Cerebellar Cognitive Affective Syndrome (CCAS) is a condition caused by damage (lesions) to the cerebellum. This syndrome, described by Dr. Jeremy Schmahmann and his colleagues (see below) concern problems in the cognitive domains of executive functions, spatial cognition and language.

In particular, problems arise in executive functions, for example:

  • Scheduling,
  • Switching tasks,
  • Abstract reasoning,
  • Working memory,
  • Persevereration
  • Absent-mindedness and inattention,
  • Language problems:
    • dysprosodia: the person seems emotionless or it is difficult to determine if he / she is happy, angry or sad,
    • Agrammatism, inability to make grammatically correct sentences,
    • Anomie in a mild form (= reduction of values)
  • Deficits in spatial cognition: visual-spatial disorganization and poor visual-spatial memory,
  • Personality changes, for example bluntness, numbness, disinhibition and maladjustment.

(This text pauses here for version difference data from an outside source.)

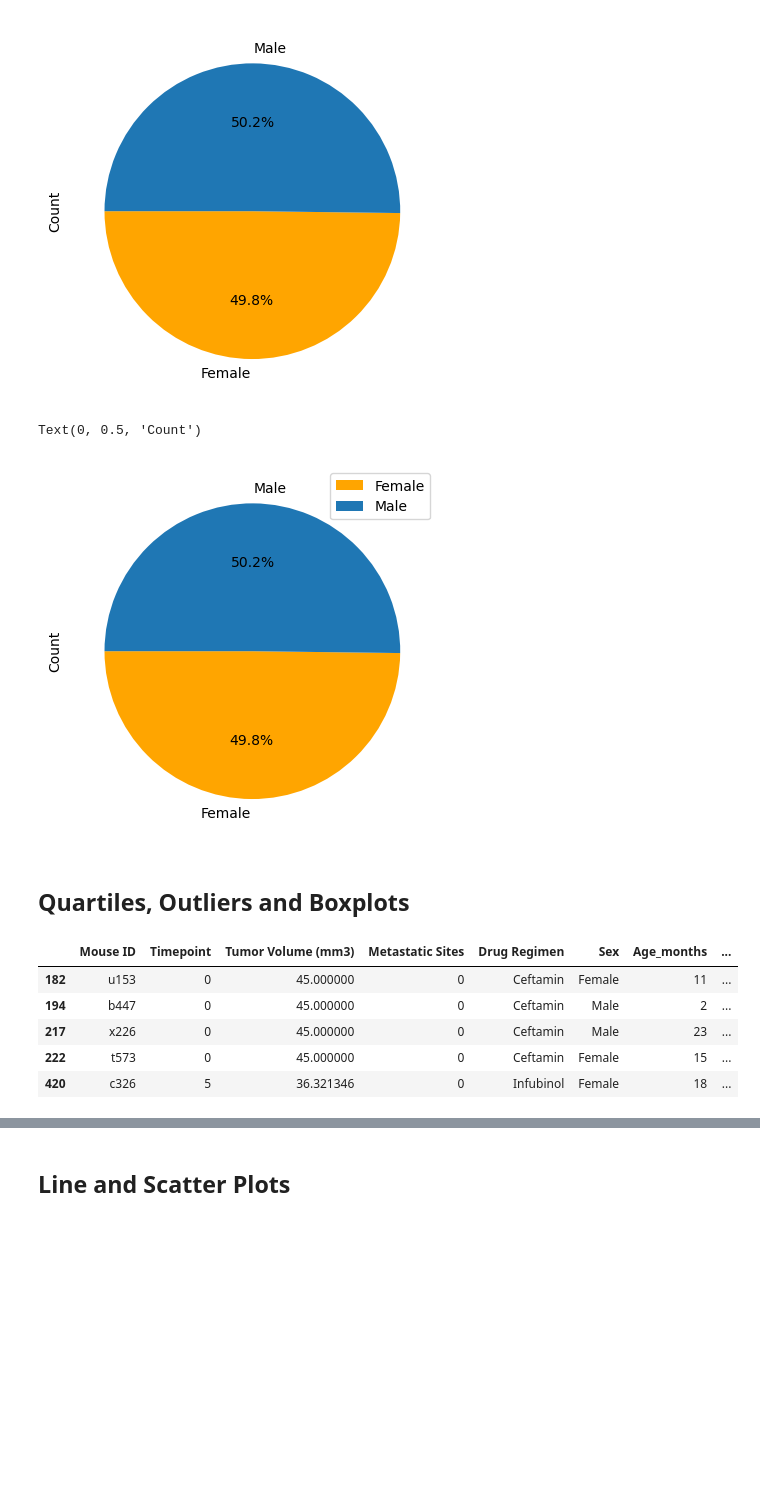
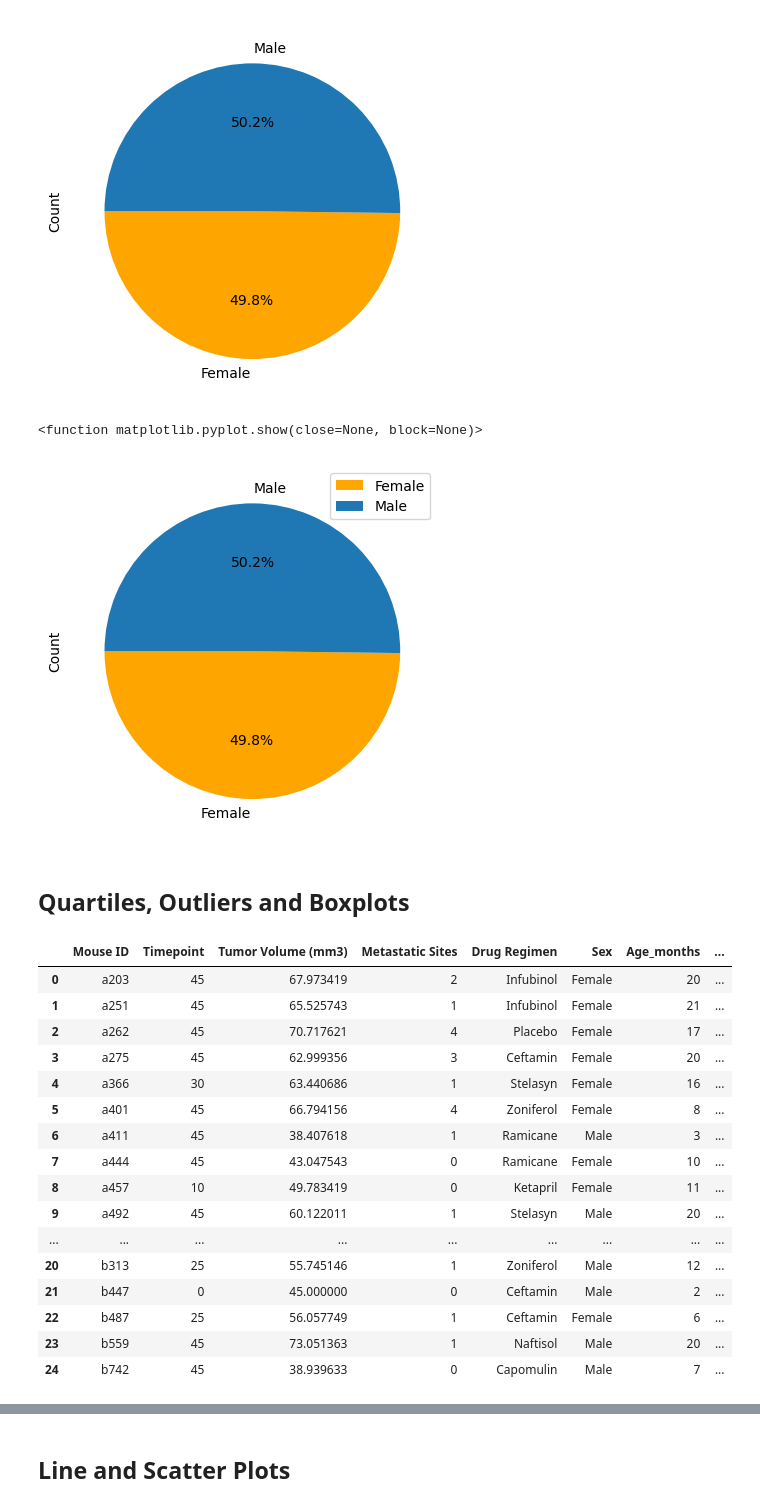
Before and after one commit to RicardoLunaS/Data_visualization, a Jupyter notebook: pymaceuticals.ipynb, the cells around one changed output, grey strips where cells are left out. Cells and saved outputs as stored; diff of their text form; code cells hidden in the pictures; blank space fills up the shorter version.

```diff
--- a/pymaceuticals.ipynb
+++ b/pymaceuticals.ipynb
@@ -197,9 +223,6 @@ sex_distribution.plot.pie(y=sex_distribution, autopct="%1.1f%%",
 # Get the unique mice with their gender
 sex_distribution = mouse_metadata.groupby("Sex")["Sex"].count()
 sex_labels = sex_distribution.keys()
-sex_distribution
-
-#sex_distribution.head()
 
 # Make the pie chart
 
@@ -209,29 +232,52 @@ ax.pie(sex_distribution, labels = sex_labels, autopct='%1.1f%%',
 plt.legend(sex_distribution.index)
 plt.ylabel("Count")
 
-# plt.show
+plt.show
+
+#  Get the unique mice with their gender
+# mice_df = clean_study_data_complete.loc[:, ["Mouse ID", "Sex"]].drop_duplicates()
+
+# # Make the pie chart
+# counts = mice_df.Sex.value_counts()
+# plt.pie(counts.values, labels=counts.index.values, autopct='%1.1f%%')
+# plt.ylabel("count")
+# plt.show()
 # %% [output]
-Text(0, 0.5, 'Count')
+<function matplotlib.pyplot.show(close=None, block=None)>
 [figure]
 # %% [markdown]
 ## Quartiles, Outliers and Boxplots
 # %%
 # Calculate the final tumor volume of each mouse across four of the treatment regimens:
 # Capomulin, Ramicane, Infubinol, and Ceftamin
 
 # Start by getting the last (greatest) timepoint for each mouse
-clean_last_timepoint = clean_complete.drop_duplicates(subset=["Mouse ID"], keep="last")
-clean_last_timepoint_4drugs = clean_last_timepoint.loc[(clean_last_timepoint["Drug Regimen"] == "Capomulin") |
-                                                (clean_last_timepoint["Drug Regimen"] == "Ramicane") |
-                                                (clean_last_timepoint["Drug Regimen"] == "Infubinol") |
-                                                (clean_last_timepoint["Drug Regimen"] == "Ceftamin")]
-clean_last_timepoint_4drugs.head()
+
+max_tumor = clean_complete.groupby(["Mouse ID"])['Timepoint'].max()
+max_tumor = max_tumor.reset_index()
+
+#max_tumor.head()
+
+merged_data = max_tumor.merge(clean_complete,on=['Mouse ID','Timepoint'],how="left")
+
+merged_data.head(25)
 # %% [output]
 |  | Mouse ID | Timepoint | Tumor Volume (mm3) | Metastatic Sites | Drug Regimen | Sex | Age_months | ... |
-| 182 | u153 | 0 | 45.000000 | 0 | Ceftamin | Female | 11 | ... |
-| 194 | b447 | 0 | 45.000000 | 0 | Ceftamin | Male | 2 | ... |
-| 217 | x226 | 0 | 45.000000 | 0 | Ceftamin | Male | 23 | ... |
-| 222 | t573 | 0 | 45.000000 | 0 | Ceftamin | Female | 15 | ... |
-| 420 | c326 | 5 | 36.321346 | 0 | Infubinol | Female | 18 | ... |
+| 0 | a203 | 45 | 67.973419 | 2 | Infubinol | Female | 20 | ... |
+| 1 | a251 | 45 | 65.525743 | 1 | Infubinol | Female | 21 | ... |
+| 2 | a262 | 45 | 70.717621 | 4 | Placebo | Female | 17 | ... |
+| 3 | a275 | 45 | 62.999356 | 3 | Ceftamin | Female | 20 | ... |
+| 4 | a366 | 30 | 63.440686 | 1 | Stelasyn | Female | 16 | ... |
+| 5 | a401 | 45 | 66.794156 | 4 | Zoniferol | Female | 8 | ... |
+| 6 | a411 | 45 | 38.407618 | 1 | Ramicane | Male | 3 | ... |
+| 7 | a444 | 45 | 43.047543 | 0 | Ramicane | Female | 10 | ... |
+| 8 | a457 | 10 | 49.783419 | 0 | Ketapril | Female | 11 | ... |
+| 9 | a492 | 45 | 60.122011 | 1 | Stelasyn | Male | 20 | ... |
+| ... | ... | ... | ... | ... | ... | ... | ... | ... |
+| 20 | b313 | 25 | 55.745146 | 1 | Zoniferol | Male | 12 | ... |
+| 21 | b447 | 0 | 45.000000 | 0 | Ceftamin | Male | 2 | ... |
+| 22 | b487 | 25 | 56.057749 | 1 | Ceftamin | Female | 6 | ... |
+| 23 | b559 | 45 | 73.051363 | 1 | Naftisol | Male | 20 | ... |
+| 24 | b742 | 45 | 38.939633 | 0 | Capomulin | Male | 7 | ... |
 # %%
 # Put treatments into a list for for loop (and later for plot labels)
```
Also changed, not shown: parts of 14 cells of this notebook.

These cognitive disorders lead to an overall reduction in intellectual function.

The discovery of CCAS caused a shift in the view that the little brains are only responsible for the regulation of the movement functions (motor functions).
It is now assumed that the little brains are responsible for coordinating both functions of movement and emotions and the right rhythm of fluent speech.

The non-functioning of connections from the cerebellum with the cerebral cortex and the limbic system seem to be the cause for the non-motoric handicaps that are described in CCAS.
CCAS symptoms are described in both adults and children.

The exact symptoms vary per individual. This is partly due to the different damaged locations in the small brains. The scientists did make a connection with:
  • Distractibility,
  • Hyperactivity,
  • Impulsivity,
  • Disinhibition,
  • Fear,
  • Ritual and stereotype behaviors,
  • Non-logical thinking,
  • Lack of empathy,
  • Aggression,
  • Irritability,
  • Repeatedly long-term thinking or ruminating (ruminating),
  • Compulsive (obsessive) behavior,
  • Gloomy mood (dysphoria) and depression,
  • Sensory overstimulation,
  • Apathy,
  • Childlike behavior,
  • The inability to understand social boundaries.


Read about Bram Bakker, a Dutch psychiatrist who, after months of searching, recognized his complaints as being the Cognitive Cerebellar Affective Syndrome. He had recognized these complaints on our Dutch website. Read his story (in Dutch) :